A significant proportion of that imbalance is the result of importing chemical fertilisers to feed our naturally 'poor' soils. The fertilisers, while allowing for profitable crops in the short term, are contributing to the acidification and salinisation of our soils. Their use produces excess levels of soluble nutrients in soil - which has two effects, increased nutrient stored in subsoils, and increased nutrient loads in waterways. The former is just a waste, the latter is the cause of untold pollution of waterways in a world with an increasing freshwater deficit.

What's the cost to human health?

While we are feeding an unprecedented number of people, there are still significant shortcomings. Ours may be the only generation in recorded human history to not live longer than our parents – a testament to the falling food values of our
diet, overeating and obesity-related illnesses in some parts of the world, and malnutrition, starvation in others. How did we get it so wrong?

The natural process

There are no chemical fertilisers or pesticides or herbicides in nature.

Organic wastes in natural forests fall to the ground where they are consumed by a plethora of micro-organisms. No-one has gone close to calculating how many species exist today, let alone what existed before human intervention, but some estimate them to be in the millions.

In a complex and poorly understood web, these species interact with each other and one organism’s byproduct is another’s
food. From the competitive melange that makes up our soils, nutrients and energy are constantly and sustainably returned to so-called higher plants where the process of capturing the sunlight and gases from the atmosphere results in even more life – a perfectly sustainable ecosystem, with increasing biomass.
Compare this to our man-made system in which biodiversity and biomass are spiralling ever-downwards.
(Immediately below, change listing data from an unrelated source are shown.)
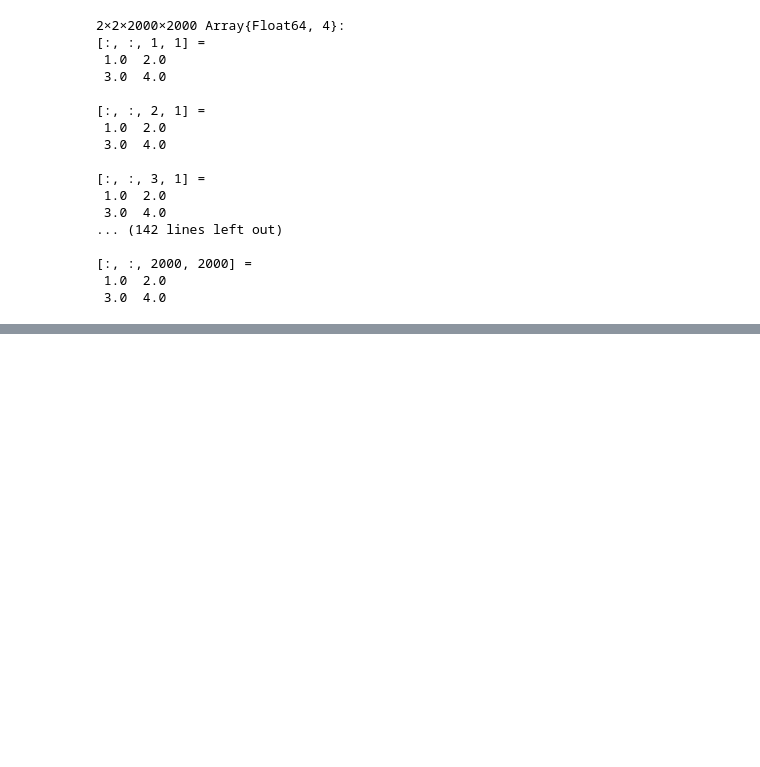
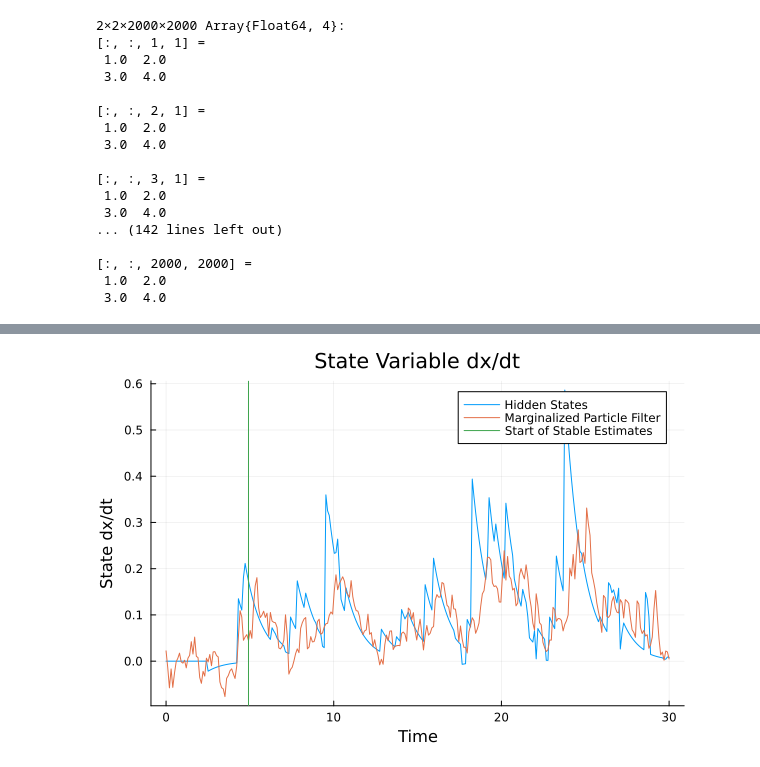
Before and after one commit to zhl24/IIB_Codes, a Jupyter notebook: Easter_Julia_Notebook.ipynb, the cells around one changed output, grey strips where cells are left out. Drawn from its saved outputs; the diff is of its cells as text; code cells hidden in the pictures; blank space fills up the shorter version.

```diff
--- a/Easter_Julia_Notebook.ipynb
+++ b/Easter_Julia_Notebook.ipynb
@@ -303,0 +801,8 @@ println(size(cov_matrix))
+# %%
+# 绘制第二个状态变量
+plot(evaluation_points, SDE_samples[2,:], label="Hidden States", title="State Variable dx/dt", xlabel="Time", ylabel="State dx/dt")
+#plot!(evaluation_points, state_dxdts, ribbon=std_devs_array[:, 2], label="Marginalized Particle Filter")
+plot!(evaluation_points, state_dxdts, label="Marginalized Particle Filter")
+vline!([evaluation_points[skip]], label="Start of Stable Estimates")
+# %% [output]
+[figure, added]
```
Also changed, not shown: parts of 21 cells of this notebook, 2 other files.
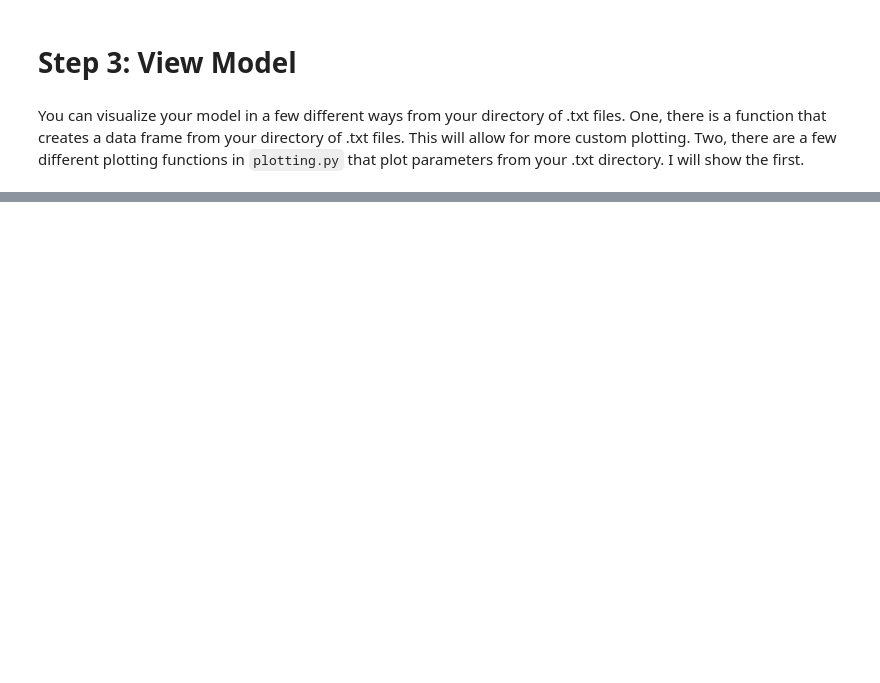
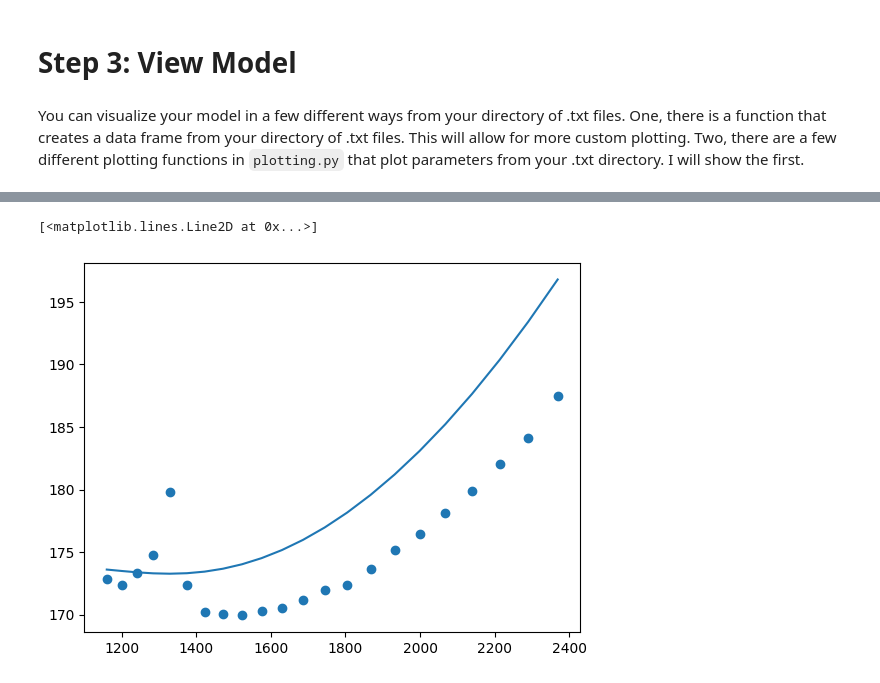
Before and after one commit to UCSB-Exoplanet-Polarimetry-Lab/pyPolCal, a Jupyter notebook: pyPolCal/tutorial_notebooks/CHARIS_fitting_tutorial/2_fit_by_wavelength.ipynb, the cells around one changed output, grey strips where cells are left out. Drawn from its saved outputs; the diff is of its cells as text; code cells hidden in the pictures; blank space fills up the shorter version.

```diff
--- a/pyPolCal/tutorial_notebooks/CHARIS_fitting_tutorial/2_fit_by_wavelength.ipynb
+++ b/pyPolCal/tutorial_notebooks/CHARIS_fitting_tutorial/2_fit_by_wavelength.ipynb
@@ -288,0 +289,9 @@ Text(0, 0.5, 'IMR Circular Retardance (degrees)')
+# %%
+from pyMuellerMat.physical_models.charis_physical_models import HWP_retardance
+hwp_phi = np.rad2deg(df['hwp_phi'])
+fig, ax = plt.subplots()
+ax.scatter(wavelength_bins, hwp_phi)
+ax.plot(wavelength_bins, np.rad2deg(HWP_retardance(w_SiO2= 1.798, w_MgF2 = 1.4, wavelengths=wavelength_bins)))
+# %% [output]
+[<matplotlib.lines.Line2D at 0x...>]
+[figure, added]
```
Also changed, not shown: parts of 4 cells of this notebook, 23 other files.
Unfortunately our intervention is growing - the clamour for clearing understorey in our native forests in the name of 'fire control' will lead to even greater decline.

There have been numerous studies of practical farming techniques utilising natural systems and it has been demonstrated that the elimination of chemical fertilisers, reductions in the use of pesticides and herbicides, show little or no loss in productivity.
The net result – which should be relished by farmers – is that profitability can go up, not down, by using these natural methods. Unfortunately most will keep doing what they have always done. And eventually go broke!

There are no irrigation channels in the natural Australian landscape. Instead, there are chains of ponds – swamps and wetlands, sometimes covering hundreds of square miles – connected only during floods by intermittent streams. Water is
retained in the landscape and does not flow 'unused' to the ocean. Plant and animal forms have adapted to this natural sequence, and thrive in what often appears as a barren and inhospitable landscape. As plant biomass increases, the flow of water is slowed, causing water levels in the swamplands to increase, thus providing more opportunity to grow more plants – and on goes the cycle.
The result – increased biomass, and increased biodiversity.

In nature, waste is always re-used locally. Everything is inter or co-dependent, and synergies abound. Plants and animals don't live in isolation, instead they are part of complex, diverse and inter-related communities. Monocultures seldom
exist, and by-products are processed then consumed where they fall.

An organism's by-products are exuded in a way to maximise the benefit to the organism. Plants, for example, exude simple sugars from their roots to eliminate their “wastes” - and micro-organisms convert these sugars into water soluble nutrients which are then used by the plant.

Everything is cycled and re-used in an upward spiral – increasing biomass and biodiversity. Nothing goes unused.

We are not as smart. In our industrial, chemical model, we create foods and other products, transport them vast distances to markets, in order to participate in a 'market economy'. Then we deal with our waste as a separate commodity, not part of our production cycle. What a con!

More info on Sustainability, Deep Ecology, Brittle Landscapes and heaps more can be
found at

Thursday, March 01, 2012

New website to help people find local food

A new website  has been set up at to help buyers find their food locally.
This fits well with our food miles policy.